Everybody see things differently. Take viruses as an example: Objects that serve as a baseline for subsistence, almost cheating their way into the world of the living. Most scientists see beauty in these forms, not necessarily because they are aesthetically pretty to look at, but because there is elegance in the way they function with so little, in the way they survive, in the way they be. To people like me, it feels like a small miracle that they can even exist in the first place.

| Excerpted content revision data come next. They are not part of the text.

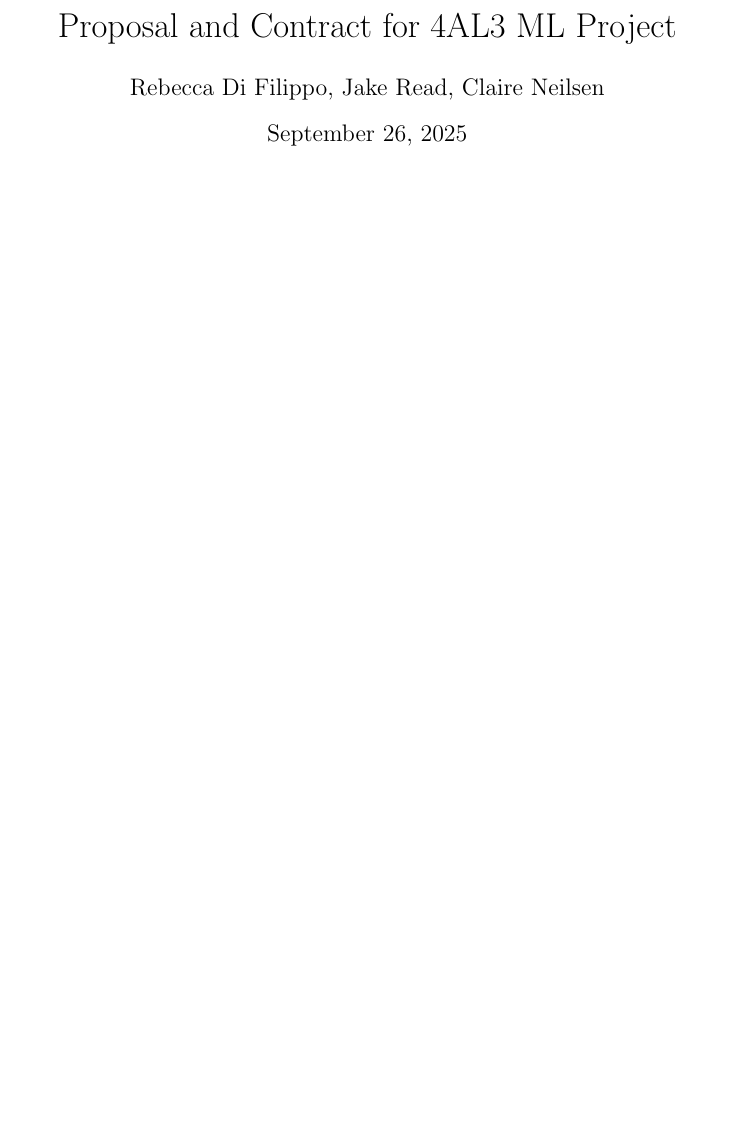
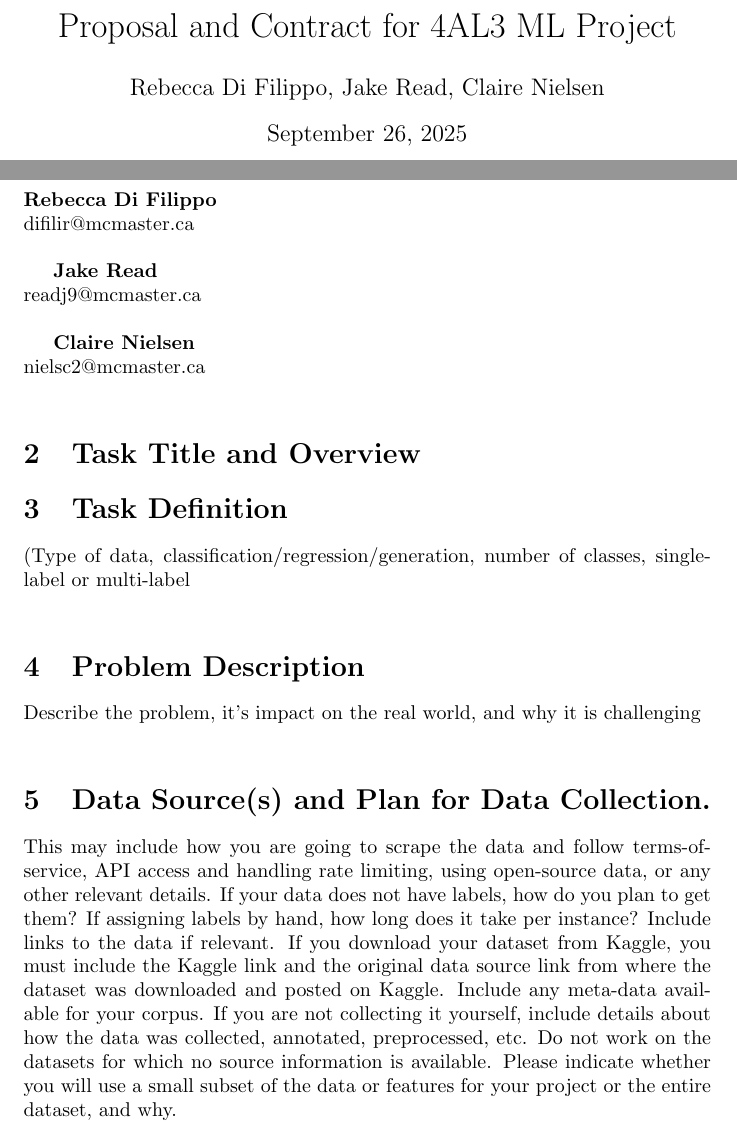
Before and after one commit to rebeccadifilippo/ML_project, a LaTeX document (proposal_contract.tex): part of the page before the commit and two parts of pages 1 and 2 of 4 after it, the two joined at a grey line, cut so that both start at the same text, the shorter picture padded with empty space. Compiled offline with pdfLaTeX.

Commit message:
added draft project proposal format

```diff
--- a/proposal_contract.tex
+++ b/proposal_contract.tex
@@ -1,10 +1,33 @@
 \documentclass{article}
 
 \title{Proposal and Contract for 4AL3 ML Project}
-\author{Rebecca Di Filippo, Jake Read, Claire Neilsen}
+\author{Rebecca Di Filippo, Jake Read, Claire Nielsen}
 \date{\today}
 
 \begin{document}
 
 \maketitle
 
+\newpage
+\section{Team Members}
+
+\textbf{Rebecca Di Filippo}\\
+difilir@mcmaster.ca\\
+
+\textbf{Jake Read}\\
+readj9@mcmaster.ca\\
+
+\textbf{Claire Nielsen}\\
+nielsc2@mcmaster.ca\\
+
+\section{Task Title and Overview}
+
+\section{Task Definition}
+(Type of data, classification/regression/generation, number of classes, single-label or multi-label\\
+
+\section{Problem Description}
+Describe the problem, it’s impact on the real world, and why it is challenging \\
+
+\section{Data Source(s) and Plan for Data Collection.}
+This may include how you are going to scrape the data and follow terms-of-service, API access and handling rate limiting, using open-source data, or any other relevant details. If your data does not have labels, how do you plan to get them? If assigning labels by hand, how long does it take per instance? Include links to the data if relevant. If you download your dataset from Kaggle, you must include the Kaggle link and the original data source link from where the dataset was downloaded and posted on
+Kaggle. Include any meta-data available for your corpus. If you are not collecting it yourself, include details about how the data was collected, annotated, preprocessed, etc. Do not work on the datasets for which no source information is available. Please indicate whether you will use a small subset of the data or features for your project or the entire dataset, and why. \\
```
Also changed, not shown: proposal_contract.tex (13 more changed lines).
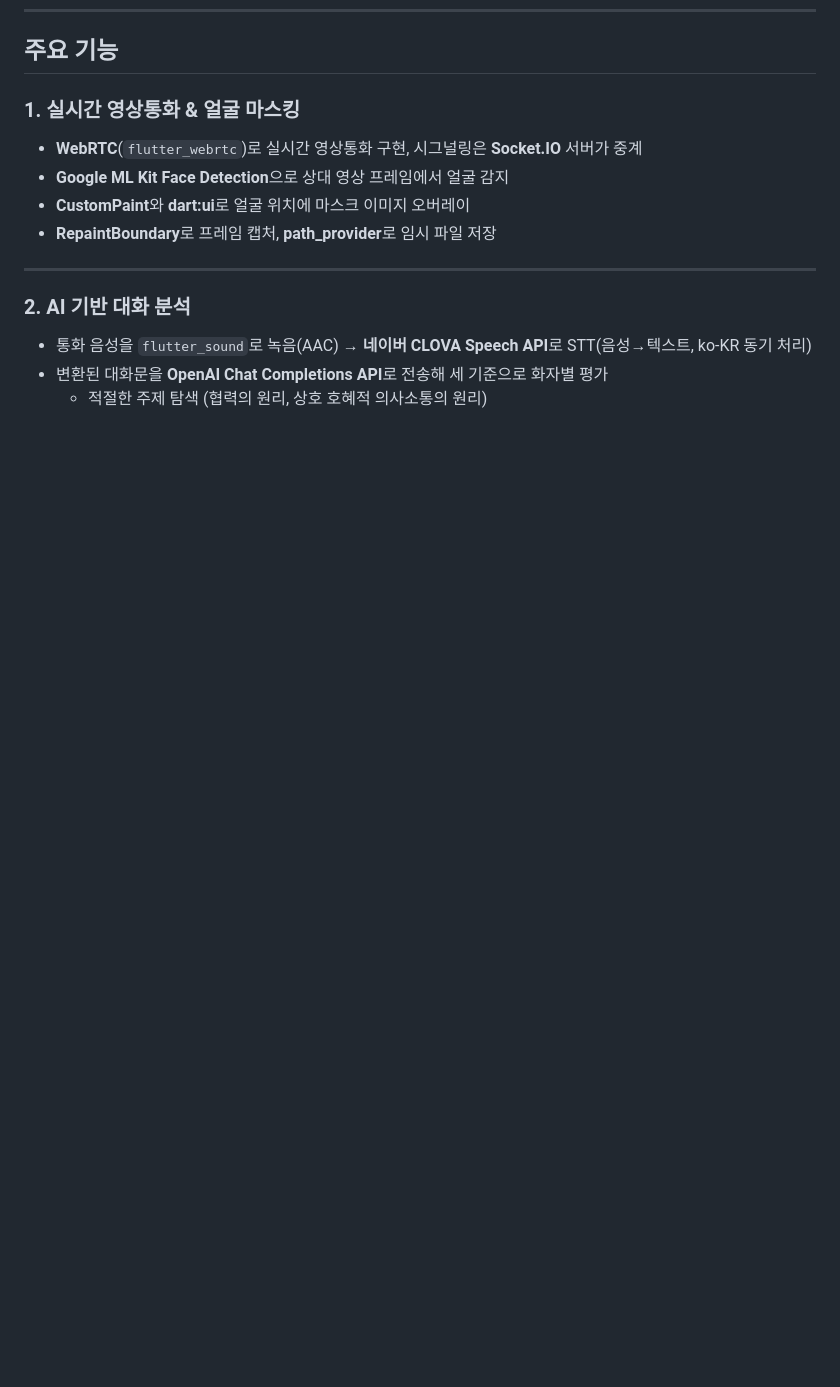
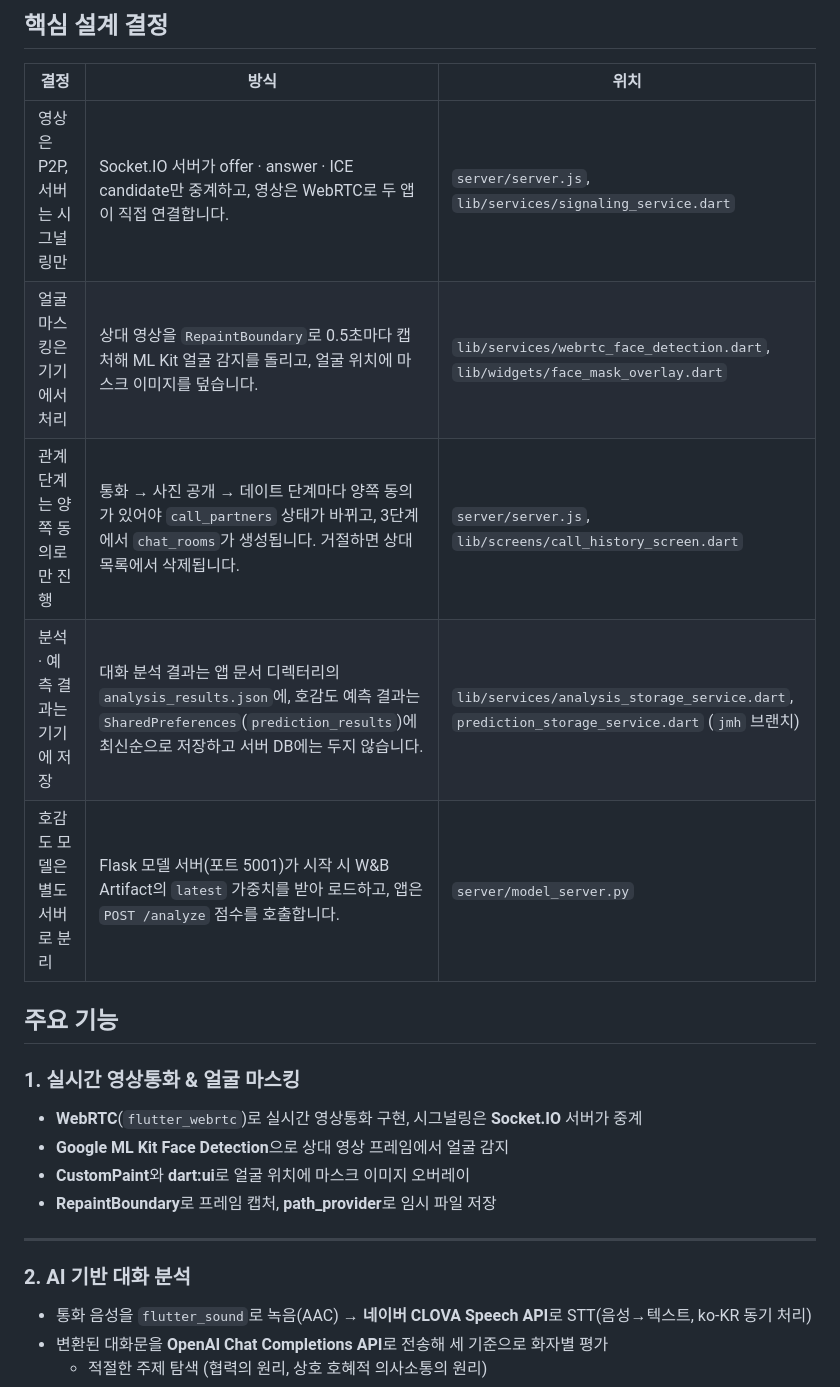
Before and after one commit to cres17/CapstoneDesign, a Markdown page: README.md, the part around one of its changes. GitHub-like rendering; blank space fills up the shorter version.

```diff
--- a/README.md
+++ b/README.md
@@ -40,3 +70,12 @@
+## 핵심 설계 결정
+
+| 결정 | 방식 | 위치 |
+|------|------|------|
+| 영상은 P2P, 서버는 시그널링만 | Socket.IO 서버가 offer · answer · ICE candidate만 중계하고, 영상은 WebRTC로 두 앱이 직접 연결합니다. | `server/server.js`, `lib/services/signaling_service.dart` |
+| 얼굴 마스킹은 기기에서 처리 | 상대 영상을 `RepaintBoundary`로 0.5초마다 캡처해 ML Kit 얼굴 감지를 돌리고, 얼굴 위치에 마스크 이미지를 덮습니다. | `lib/services/webrtc_face_detection.dart`, `lib/widgets/face_mask_overlay.dart` |
+| 관계 단계는 양쪽 동의로만 진행 | 통화 → 사진 공개 → 데이트 단계마다 양쪽 동의가 있어야 `call_partners` 상태가 바뀌고, 3단계에서 `chat_rooms`가 생성됩니다. 거절하면 상대 목록에서 삭제됩니다. | `server/server.js`, `lib/screens/call_history_screen.dart` |
+| 분석 · 예측 결과는 기기에 저장 | 대화 분석 결과는 앱 문서 디렉터리의 `analysis_results.json`에, 호감도 예측 결과는 `SharedPreferences`(`prediction_results`)에 최신순으로 저장하고 서버 DB에는 두지 않습니다. | `lib/services/analysis_storage_service.dart`, `prediction_storage_service.dart` (`jmh` 브랜치) |
+| 호감도 모델은 별도 서버로 분리 | Flask 모델 서버(포트 5001)가 시작 시 W&B Artifact의 `latest` 가중치를 받아 로드하고, 앱은 `POST /analyze` 점수를 호출합니다. | `server/model_server.py` |
 
 ## 주요 기능
 
```
Also changed, not shown: other parts of README.md (+62 -44 lines).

But when I take a look at Luke Jerram’s marvelous virus sculptures, it shows a different perspective. (See Seed’s profile of Jerram’s work.) Not only it is intriguing to view these structures, but there is a new appreciation for the subject. They appear intricate, venerated, and yes, even pretty. Best of all, these sculptures make viruses feel strangely more real. This, I’ll warrant, is a form of beauty that will register better to certain beholders, more so than genetic sequences and infection processes.
And this is nice. It allows a wider audience to immerse themselves in a topic. It gives others a chance to provide an opinion, contribute a perspective. It provides a place for the artist and the scientist to come together, to dialogue, and by doing so, to break the awkwardness a little. I can speak from my own experience. When I do go to an artistic event, I’ve discovered that it’s always better to wear my scientist label—in fact, it gives me a stronger voice. People are curious about my views, and the conversation in my mind becomes less about me versus them, but more about “what do you see?”
It’s when I go to these events, or when I explore pieces by artists such as Jerram, that I quickly realize that it’s not really about two cultures, those two distance columns of knowledge representing art and science. It’s just about “people liking different things:” Many people are frustrated by this, but many people celebrate it. Perhaps most importantly, everybody knows this to be true already. Consequently, I think there’s a lot of bottled wisdom in that old saying, especially when it comes to bridging disciplines, fostering respect for artistic and scientific literacy. It’s something worth holding onto when you go outside your comfortable setting or when you share your perspective, your opinion, your knowledge to others. It makes you realize that maybe there should be more opportunities for the artist and the scientist to converge. In this light, awkwardness seems rather natural, and maybe is not such a bad first step after all.
Originally published October 15, 2009